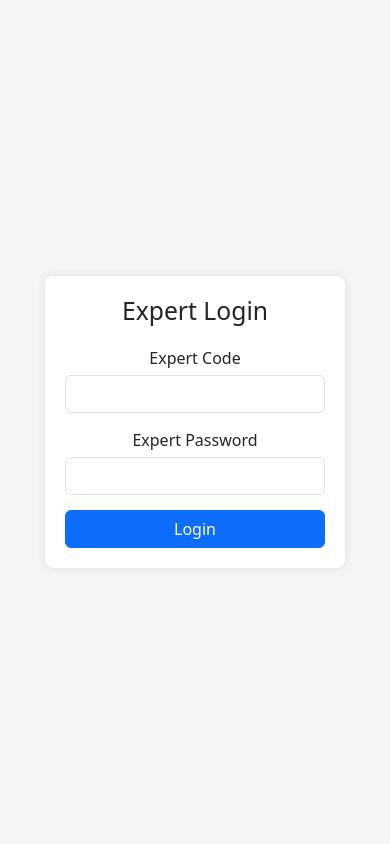
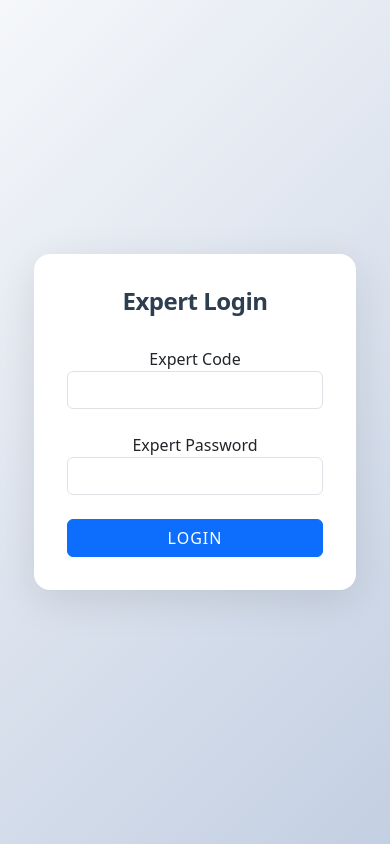
Before and after one commit to shubhamRaje98/shorthand_frontend, a React (Create React App) app: page /expert-login in a window 390 px wide. Built offline with nearby package versions, Linux system fonts and the light colour scheme.

Commit message:
Major changes in the frontend design

```diff
--- a/src/components/centerAdminLogin/Login.css
+++ b/src/components/centerAdminLogin/Login.css
@@ -1,54 +1,195 @@
-/* src/components/Login.css */
+:root {
+    --primary-color: #3498db;
+    --primary-dark: #2980b9;
+    --text-color: #2c3e50;
+    --background-light: #f5f7fa;
+    --background-dark: #c3cfe2;
+    --error-color: #e74c3c;
+    --input-bg: #f8f9fa;
+    --input-border: #e0e0e0;
+    --placeholder-color: #95a5a6;
+    --box-shadow: 0 10px 40px rgba(0, 0, 0, 0.1);
+    --box-shadow-hover: 0 15px 50px rgba(0, 0, 0, 0.15);
+    --transition: all 0.3s cubic-bezier(0.25, 0.8, 0.25, 1);
+  }
 
   .login-container {
     display: flex;
     justify-content: center;
     align-items: center;
-    height: 100vh;
-    background-color: #f5f5f5;
+    min-height: 100vh;
+    background: linear-gradient(135deg, var(--background-light) 0%, var(--background-dark) 100%);
+    padding: 1rem;
+    box-sizing: border-box;
   }
 
   .login-form {
-    background: #fff;
-    padding: 20px;
-    border-radius: 8px;
-    box-shadow: 0 0 10px rgba(0, 0, 0, 0.1);
-    width: 300px;
+    background: #ffffff;
+    padding: clamp(2rem, 5vw, 3rem);
+    border-radius: 16px;
+    box-shadow: var(--box-shadow);
+    width: min(90%, 380px);
     text-align: center;
+    transition: var(--transition);
+    backdrop-filter: blur(10px);
+    border: 1px solid rgba(255, 255, 255, 0.1);
+  }
+
+  .login-form:hover {
+    transform: translateY(-5px);
+    box-shadow: var(--box-shadow-hover);
   }
 
   .login-form h2 {
-    margin-bottom: 20px;
+    margin-bottom: 2rem;
+    color: var(--text-color);
+    font-weight: 700;
+    font-size: clamp(1.5rem, 4vw, 2rem);
+    letter-spacing: -0.5px;
   }
 
   .form-group {
-    margin-bottom: 15px;
+    margin-bottom: 1.5rem;
+    position: relative;
   }
 
   .form-control {
     width: 100%;
-    padding: 10px;
-    margin-top: 5px;
-    border: 1px solid #ccc;
-    border-radius: 4px;
+    padding: 1rem 1.25rem;
+    border: 2px solid var(--input-border);
+    border-radius: 8px;
+    font-size: 1rem;
+    transition: var(--transition);
+    background-color: var(--input-bg);
+    appearance: none;
+  }
+
+  .form-control:focus {
+    outline: none;
+    border-color: var(--primary-color);
+    box-shadow: 0 0 0 4px rgba(52, 152, 219, 0.1);
+    background-color: #ffffff;
+  }
+
+  .form-control::placeholder {
+    color: var(--placeholder-color);
+    transition: var(--transition);
+  }
+
+  .form-control:focus::placeholder {
+    opacity: 0;
+    transform: translateY(-10px);
   }
 
   .btn-primary {
     width: 100%;
-    padding: 10px;
-    background-color: #007bff;
+    padding: 1rem;
+    background-color: var(--primary-color);
     border: none;
     color: white;
-    border-radius: 4px;
+    border-radius: 8px;
     cursor: pointer;
-    font-size: 16px;
+    font-size: 1.1rem;
+    font-weight: 600;
+    transition: var(--transition);
+    text-transform: uppercase;
+    letter-spacing: 1px;
+    position: relative;
+    overflow: hidden;
+  }
+
+  .btn-primary::before {
+    content: '';
+    position: absolute;
+    top: 50%;
+    left: 50%;
+    width: 0;
+    height: 0;
+    background: rgba(255, 255, 255, 0.1);
+    border-radius: 50%;
+    transform: translate(-50%, -50%);
+    transition: width 0.6s ease, height 0.6s ease;
+  }
+
+  .btn-primary:hover::before {
+    width: 300px;
+    height: 300px;
   }
 
   .btn-primary:hover {
-    background-color: #0056b3;
+    background-color: var(--primary-dark);
+    box-shadow: 0 5px 15px rgba(52, 152, 219, 0.4);
+  }
+
+  .btn-primary:active {
+    transform: translateY(2px);
   }
 
   .error-message {
-    color: red;
-    margin-top: 10px;
+    color: var(--error-color);
+    margin-top: 1.25rem;
+    font-size: 0.9rem;
+    font-weight: 500;
+    opacity: 0;
+    transform: translateY(-10px);
+    transition: var(--transition);
   }
+
+  .error-message.show {
+    opacity: 1;
+    transform: translateY(0);
+  }
+
+  @keyframes fadeInUp {
+    from { opacity: 0; transform: translateY(20px); }
+    to { opacity: 1; transform: translateY(0); }
+  }
+
+  .form-control {
+    animation: fadeInUp 0.5s ease-out;
+  }
+
+  .form-group::after {
+    content: '';
+    position: absolute;
+    bottom: 0;
+    left: 50%;
+    width: 0;
+    height: 2px;
+    background-color: var(--primary-color);
+    transition: var(--transition);
+  }
+
+  .form-group:focus-within::after {
+    width: 100%;
+    left: 0;
+  }
+
+  @media (prefers-color-scheme: dark) {
+    :root {
+      --background-light: #2c3e50;
+      --background-dark: #34495e;
+      --text-color: #ecf0f1;
+      --input-bg: #2c3e50;
+      --input-border: #34495e;
+      --placeholder-color: #7f8c8d;
+    }
+
+    .login-form {
+      background: rgba(44, 62, 80, 0.8);
+    }
+
+    .form-control {
+      color: var(--text-color);
+    }
+
+    .form-control:focus {
+      background-color: #34495e;
+    }
+  }
+
+  @media (max-width: 480px) {
+    .login-form {
+      padding: 2rem;
+    }
+  }
--- a/src/components/expertDashboard/expertDash.css
+++ b/src/components/expertDashboard/expertDash.css
@@ -30,10 +30,14 @@
     text-align: center;
 }
 
-.expert-id, .expert-name {
+.expert-id, .expert-name, .selected-subject {
     margin: 0.5rem 0;
     font-size: 1.1rem;
     color: #007bff;
+}
+
+.selected-subject {
+    color: #28a745;  /* Green color for the selected subject */
 }
 
 p {
@@ -151,6 +155,32 @@ p {
     margin: 0;
 }
 
+.selected-qset {
+    position: absolute;
+    top: 0.6rem;
+    right: 2rem;
+    margin: 0;
+    font-size: 1.1rem;
+    color: #dc3545; /* Red color for the selected QSet */
+    background-color: #fff;
+    padding: 0.3rem 0.6rem;
+    border-radius: 0.25rem;
+    box-shadow: 0 0.1rem 0.25rem rgba(0, 0, 0, 0.1);
+}
+
+.qset-student-count {
+    position: absolute;
+    top: 2.8rem; /* Adjusted to position below the selected-qset */
+    right: 0.6rem;
+    margin: 0;
+    padding: 0.3rem 0.6rem;
+    background-color: #f0f0f0;
+    border-radius: 0.25rem;
+    font-size: 1.1rem;
+    color: #0e1d42; /* Green color for student count */
+    box-shadow: 0 0.1rem 0.25rem rgba(0, 0, 0, 0.1);
+}
+
 /* Modern and aesthetic scrollbar styles */
 .dynamic-content::-webkit-scrollbar {
     width: 8px;
--- a/src/components/expertDashboard/qset.js
+++ b/src/components/expertDashboard/qset.js
@@ -1,13 +1,13 @@
+// qset.js
 import React, { useEffect, useState } from 'react';
 import axios from 'axios';
-import { useParams, useNavigate } from 'react-router-dom';
+import { useNavigate } from 'react-router-dom';
 import './expertDash.css';
 
-const QSet = () => {
+const QSet = ({ subjectId, onQSetSelect }) => {
   const [qsets, setQsets] = useState([]);
   const [loading, setLoading] = useState(true);
   const [selectedQSet, setSelectedQSet] = useState(null);
-  const { subjectId } = useParams();
   const navigate = useNavigate();
 
   useEffect(() => {
@@ -16,7 +16,6 @@ const QSet = () => {
         setLoading(true);
         const response = await axios.get(`http://localhost:3000/qsets/${subjectId}`, { withCredentials: true });
         if (response.status === 200) {
-          // Sort the QSets in ascending order
           const sortedQSets = response.data.sort((a, b) => a.qset - b.qset);
           setQsets(sortedQSets);
         }
@@ -30,16 +29,16 @@ const QSet = () => {
     fetchQSets();
   }, [subjectId]);
 
-  const handleQSetClick = async (qset) => {
+  const handleQSetClick = async (qset, studentCount) => {
     try {
       const response = await axios.post(`http://localhost:3000/assignStudent/${subjectId}/${qset}`, {}, { withCredentials: true });
       if (response.status === 200) {
         setSelectedQSet(qset);
+        onQSetSelect(qset, studentCount);
         navigate(`/expertDashboard/${subjectId}/${qset}`);
       }
     } catch (err) {
       console.error('Error assigning student for QSet:', err);
-      // Handle error (e.g., show an error message to the user)
     }
   };
 
@@ -57,7 +56,7 @@ const QSet = () => {
         <button
           key={qsetObj.qset}
           className={`item-button ${selectedQSet === qsetObj.qset ? 'selected' : ''}`}
-          onClick={() => handleQSetClick(qsetObj.qset)}
+          onClick={() => handleQSetClick(qsetObj.qset, qsetObj.student_count)}
         >
           <div className="item-title">QSet: {qsetObj.qset}</div>
           <div className="item-count">Students: {qsetObj.student_count}</div>
--- a/src/components/expertLogin/expertLogin.js
+++ b/src/components/expertLogin/expertLogin.js
@@ -1,3 +1,4 @@
+//expertLogin.js
 import React, { useState } from 'react';
 import { useNavigate } from 'react-router-dom';
 import axios from 'axios';
```
Also changed, not shown: src/components/expertDashboard/expertDashboard.js (+50 -16 lines). Lines whose indentation alone changed are shown as unchanged.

▶ **WORK REQUIRED**: Scan the material above for the string "primary". Copy each line that holds it.

▶ **EXPECTED ANSWER**:
+    --primary-color: #3498db;
+    --primary-dark: #2980b9;
+    border-color: var(--primary-color);
   .btn-primary {
+    background-color: var(--primary-color);
+  .btn-primary::before {
+  .btn-primary:hover::before {
   .btn-primary:hover {
+    background-color: var(--primary-dark);
+  .btn-primary:active {
+    background-color: var(--primary-color);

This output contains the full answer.